Post-tsunami, expensive coral restoration plans might not be needed after all, says a recent advisory report commissioned by the World Bank (wb) and prepared by scientists led by a researcher from the University of Newcastle upon Tyne (unt), the uk. The team has recommended that coral reefs be allowed to recover on their own and has referred to historical records of cyclones and other disasters to show this has happened in the past.
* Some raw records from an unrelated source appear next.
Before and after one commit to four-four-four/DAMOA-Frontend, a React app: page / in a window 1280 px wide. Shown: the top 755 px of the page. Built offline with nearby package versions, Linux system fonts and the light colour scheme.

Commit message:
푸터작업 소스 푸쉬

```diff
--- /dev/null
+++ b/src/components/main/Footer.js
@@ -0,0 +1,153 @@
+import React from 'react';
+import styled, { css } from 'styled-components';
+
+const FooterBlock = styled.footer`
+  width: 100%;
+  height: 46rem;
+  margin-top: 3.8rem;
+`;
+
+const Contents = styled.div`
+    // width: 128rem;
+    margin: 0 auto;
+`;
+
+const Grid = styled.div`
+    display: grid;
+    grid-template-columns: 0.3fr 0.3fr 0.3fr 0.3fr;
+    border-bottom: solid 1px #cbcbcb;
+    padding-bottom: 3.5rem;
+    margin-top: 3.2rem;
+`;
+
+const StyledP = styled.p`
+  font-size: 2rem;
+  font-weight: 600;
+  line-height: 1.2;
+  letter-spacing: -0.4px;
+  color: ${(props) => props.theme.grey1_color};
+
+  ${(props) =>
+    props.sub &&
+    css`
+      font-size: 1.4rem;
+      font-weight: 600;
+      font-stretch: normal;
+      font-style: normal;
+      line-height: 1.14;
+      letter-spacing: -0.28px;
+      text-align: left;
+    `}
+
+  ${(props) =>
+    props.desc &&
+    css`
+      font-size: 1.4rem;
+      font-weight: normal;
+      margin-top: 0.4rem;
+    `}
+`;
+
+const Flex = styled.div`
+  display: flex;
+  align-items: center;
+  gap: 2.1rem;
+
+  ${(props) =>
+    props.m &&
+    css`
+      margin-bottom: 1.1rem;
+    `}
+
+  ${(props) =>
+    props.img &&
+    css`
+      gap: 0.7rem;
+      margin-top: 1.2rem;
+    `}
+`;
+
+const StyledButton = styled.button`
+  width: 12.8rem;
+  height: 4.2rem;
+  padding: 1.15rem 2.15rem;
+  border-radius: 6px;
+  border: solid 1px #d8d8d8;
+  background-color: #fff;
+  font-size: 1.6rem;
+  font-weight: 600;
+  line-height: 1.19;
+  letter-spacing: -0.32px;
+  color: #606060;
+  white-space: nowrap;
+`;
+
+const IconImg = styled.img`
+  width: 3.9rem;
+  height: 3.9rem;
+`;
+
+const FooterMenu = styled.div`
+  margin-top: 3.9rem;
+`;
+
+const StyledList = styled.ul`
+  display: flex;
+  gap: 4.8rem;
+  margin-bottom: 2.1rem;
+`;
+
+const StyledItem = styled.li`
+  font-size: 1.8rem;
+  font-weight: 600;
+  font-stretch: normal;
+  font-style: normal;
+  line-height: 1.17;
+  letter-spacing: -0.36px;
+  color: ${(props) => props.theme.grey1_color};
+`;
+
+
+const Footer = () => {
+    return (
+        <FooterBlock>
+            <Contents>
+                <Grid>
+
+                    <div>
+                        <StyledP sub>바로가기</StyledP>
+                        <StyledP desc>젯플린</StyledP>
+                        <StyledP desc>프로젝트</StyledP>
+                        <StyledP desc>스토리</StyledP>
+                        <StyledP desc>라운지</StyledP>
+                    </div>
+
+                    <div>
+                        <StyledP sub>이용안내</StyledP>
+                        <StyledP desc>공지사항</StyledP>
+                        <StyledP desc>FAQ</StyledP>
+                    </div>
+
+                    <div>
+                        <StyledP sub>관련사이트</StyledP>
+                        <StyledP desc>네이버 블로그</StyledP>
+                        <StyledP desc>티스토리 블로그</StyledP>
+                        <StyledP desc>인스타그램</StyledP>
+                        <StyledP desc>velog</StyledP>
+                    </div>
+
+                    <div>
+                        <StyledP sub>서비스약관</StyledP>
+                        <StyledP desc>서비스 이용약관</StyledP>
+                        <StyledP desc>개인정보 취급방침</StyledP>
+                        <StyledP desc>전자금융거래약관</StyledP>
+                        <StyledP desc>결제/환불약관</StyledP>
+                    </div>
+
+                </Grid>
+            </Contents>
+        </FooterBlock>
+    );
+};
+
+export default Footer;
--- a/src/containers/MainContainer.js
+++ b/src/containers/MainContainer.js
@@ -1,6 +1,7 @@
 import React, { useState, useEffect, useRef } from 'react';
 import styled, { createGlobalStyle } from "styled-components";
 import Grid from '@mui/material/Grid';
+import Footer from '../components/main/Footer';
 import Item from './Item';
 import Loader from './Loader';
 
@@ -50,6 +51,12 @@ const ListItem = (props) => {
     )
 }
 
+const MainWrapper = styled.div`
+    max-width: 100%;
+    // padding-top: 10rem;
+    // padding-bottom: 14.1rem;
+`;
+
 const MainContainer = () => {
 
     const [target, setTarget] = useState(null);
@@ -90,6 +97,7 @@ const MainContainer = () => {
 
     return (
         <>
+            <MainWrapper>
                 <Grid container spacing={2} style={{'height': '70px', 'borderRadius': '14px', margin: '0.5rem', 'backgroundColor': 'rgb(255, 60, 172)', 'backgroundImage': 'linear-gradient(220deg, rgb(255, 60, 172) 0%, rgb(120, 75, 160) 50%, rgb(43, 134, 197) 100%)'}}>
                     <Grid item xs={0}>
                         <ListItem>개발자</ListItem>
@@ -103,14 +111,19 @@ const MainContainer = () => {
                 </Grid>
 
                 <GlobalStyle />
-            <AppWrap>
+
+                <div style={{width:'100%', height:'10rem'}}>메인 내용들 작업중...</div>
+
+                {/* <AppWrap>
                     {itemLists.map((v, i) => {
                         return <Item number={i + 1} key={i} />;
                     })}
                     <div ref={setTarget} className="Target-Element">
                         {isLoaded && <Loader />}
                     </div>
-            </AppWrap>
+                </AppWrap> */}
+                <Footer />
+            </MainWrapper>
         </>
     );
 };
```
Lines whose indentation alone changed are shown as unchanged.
Scientists suggest that in most cases, simple removal of debris and righting of the overturned corals are sufficient to let the reefs repair themselves. Methods like coral transplantation are needed only in intensely damaged areas. Alasdair Edwards, senior unt lecturer, who also chairs wb's Coral Restoration and Remediation Working Group, says the quick fixes would eat into scarce resources and could actually harm surviving reefs. "We need a long-term, sustainable solution for restoration." A recent study by London's Coral Cay Conservation group also reveals the beginning of regeneration in some coral reefs just eight weeks after the disaster.